Published: 26 September 2011
Latest Bush Blitz digs up new finds in WA
New species of pseudoscorpions, trapdoor spiders and bees were among the discoveries made during a recent Bush Blitz at Credo, a former pastoral station in the Western Australian goldfields.
Mollusc expert Cory Whisson from the WA Museum searching for land snails in leaf litter at Credo Station.
Credit: Parks Australia
A team of scientists conducted the survey which is likely to significantly increase the number of known plant species at Credo Station, now managed by the Department of Environment and Conservation WA (DECWA) as part of the National Reserve System.
The new biodiversity data will be used in future management of the station.
Bush Blitz is a three-year, multi-million dollar partnership between the Australian Government, BHP Billiton, Earthwatch Australia, and AusPlots-Rangelands to document plants and animals in selected properties across Australia’s National Reserve System. The partnership harnesses the expertise of top scientists from museums, herbaria, universities, and other organisations.
Aboriginal trainees from DECWA joined the WA blitz to learn field survey techniques and familiarise themselves with semi-arid-zone reserves, which they help to manage across the Goldfields region.
For DECWA botanists, the 200 000 hectare property was a ‘goldmine’.
‘We got 540 plant collections, which we expect will significantly increase the 200 known species for Credo,’ said DECWA’s principal research scientist, Dr Neil Gibson.
‘We were on Credo at a peak time. The conditions are just perfect and a lot of plants have produced flowers and fruit, which will help us greatly in identifying the material we’ve collected.’
Dr Mark Harvey, an arachnid specialist from the WA Museum, said he found five or six species of pseudoscorpions – tiny scorpions without tails – which he suspects are new to science.
‘We also caught a number of species of trapdoor spiders which are likely to be new. This is one of Bush Blitz’s target species and we’re trying to survey them in every reserve we visit during the program,’ he said.
Remko Leijs, an expert in native bees from the South Australian Museum, collected at least 50 different bee species during the trip, a third of which he estimates will be new to science.

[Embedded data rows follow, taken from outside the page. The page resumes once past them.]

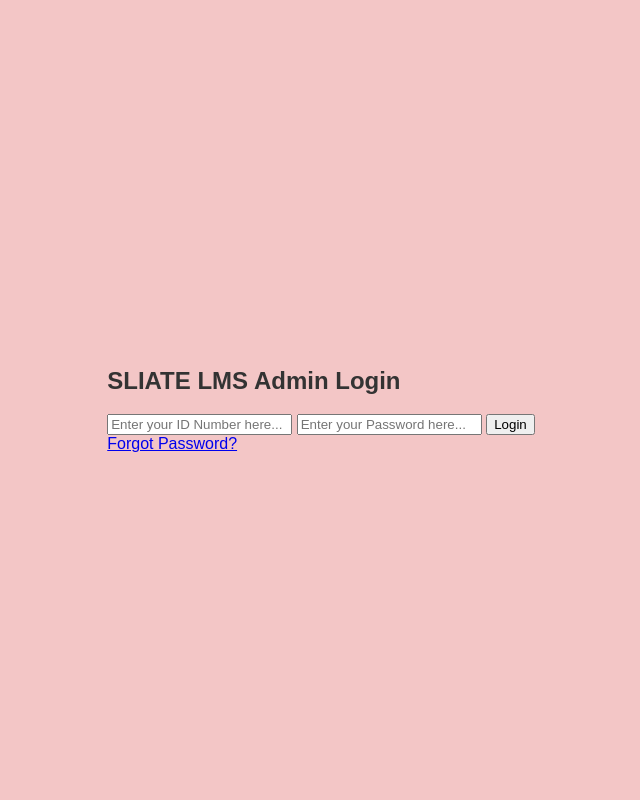
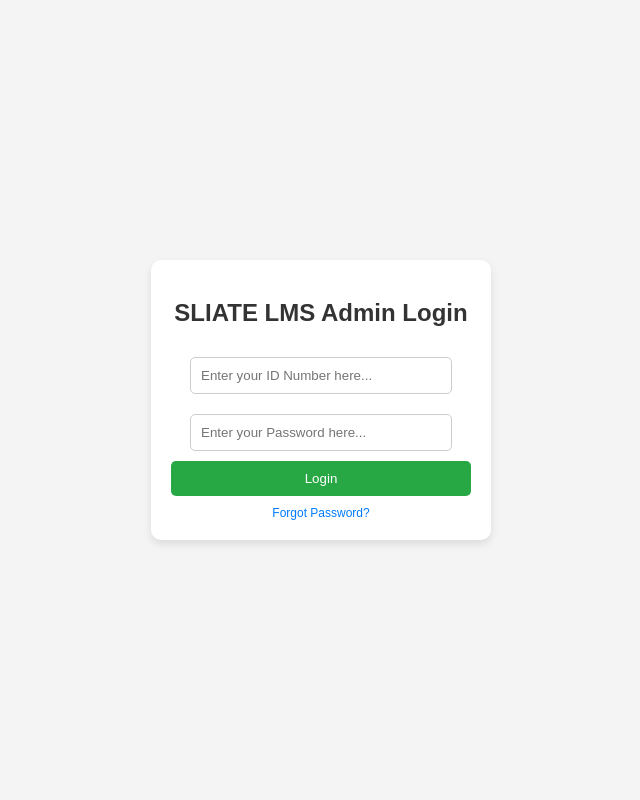
Before and after one commit to sheronne2003/learning_management_system, a PHP site: page /admin.php in a window 1280 px wide. Shown: the whole page, without its empty margins (319-959 px from the left). Run offline with PHP 8.4, Linux system fonts and the light colour scheme.

Commit message:
edit code

```diff
--- a/Index.php
+++ b/Index.php
@@ -32,13 +32,13 @@
             <div class="collapse navbar-collapse" id="navbarNav">
                 <ul class="navbar-nav ms-auto">
                     <li class="nav-item">
-                        <a class="nav-link active" href="#">Home</a>
+                        <a class="nav-link active" href="LMS.php">Home</a>
                     </li>
                     <li class="nav-item">
-                        <a class="nav-link" href="./page/AboutUs.php">About_Us</a>
+                        <a class="nav-link" href="./page/AboutUs.php">About</a>
                     </li>
                     <li class="nav-item">
-
+                        <a class="nav-link" href="Contactus.php">Contact</a>
                     </li>
                     <li class="nav-item">
                         <a class="nav-link" href="Login_Page.php">Login</a>
--- a/admin.php
+++ b/admin.php
@@ -11,7 +11,7 @@
     <meta charset="UTF-8">
     <meta name="viewport" content="width=device-width, initial-scale=1.0">
     <title>SLIATE LMS - Admin Login</title>
-    <link rel="stylesheet" href="style.css">
+    <link rel="stylesheet" href="./assets/css/admin_style.css">
 </head>
 <body>
 
--- a/admin_page.php
+++ b/admin_page.php
@@ -5,7 +5,8 @@
         <meta http-equiv="X-UA-Compatible" content="IE=edge">
         <meta name="viewport" content="width=device-width, initial-scale=1">
         <title>Admin Panel</title>
-        <link rel="stylesheet" href="style.css">
+        <link rel="stylesheet" href="./assets/css/adminpage.css">
+
     </head>
 
     <body>
--- a/assets/css/about_style.css
+++ b/assets/css/about_style.css
@@ -16,6 +16,10 @@
 .navbar {
     background-color: #000000;
     padding: 1rem 0;
+}
+
+.navbar .navbar-brand img {
+    height: 40px;  /* Adjust the height of the logo */
 }
 
 /* General Navbar Styling */
--- /dev/null
+++ b/assets/css/admin_style.css
@@ -0,0 +1,68 @@
+body {
+    font-family: Arial, sans-serif;
+    background-color: #f4f4f4;
+    display: flex;
+    justify-content: center;
+    align-items: center;
+    height: 100vh;
+    margin: 0;
+}
+/* Header Section */
+.navbar {
+    background-color: #000000;
+}
+
+.navbar .navbar-brand img {
+    height: 40px;  /* Adjust the height of the logo */
+}
+
+.navbar-nav .nav-link {
+    color: white !important;
+    font-size: 1.1rem;
+}
+
+.navbar-nav .nav-link:hover {
+    color: #f0ad4e !important;
+}
+
+.login-container {
+    background-color: #fff;
+    padding: 20px;
+    border-radius: 10px;
+    box-shadow: 0 4px 8px rgba(0, 0, 0, 0.1);
+    width: 300px;
+    text-align: center;
+}
+.login-container h2 {
+    margin-bottom: 20px;
+    color: #333;
+}
+.login-container input[type="text"], .login-container input[type="password"] {
+    width: 80%;
+    padding: 10px;
+    margin: 10px 0;
+    border: 1px solid #ccc;
+    border-radius: 5px;
+}
+.login-container button {
+    background-color: #28a745;
+    color: white;
+    border: none;
+    padding: 10px 20px;
+    border-radius: 5px;
+    cursor: pointer;
+    width: 100%;
+}
+.login-container button:hover {
+    background-color: #218838;
+}
+.login-container .forgot-password {
+    display: block;
+    margin-top: 10px;
+    font-size: 12px;
+    color: #007bff;
+    text-decoration: none;
+}
+.login-container .forgot-password:hover {
+    text-decoration: underline;
+}
```
Also changed, not shown: page/AboutUs.php (+4 -4 lines), 1 other file.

Another find was a quarry full of fossilised remains of ancient bee brood cells, probably belonging to ancient ancestors of a bee found only in Australia, according to Dr Leijs.
About 50 vertebrates – including five mammals, two frogs and a number of lizards and snakes – were also found on Credo during the blitz.
Earthwatch Executive Director Richard Gilmore said the expedition had been a great experience for participants from BHP Billiton, who had worked alongside the scientists to document and discover the new species.
Source: Bush Blitz/Parks Australia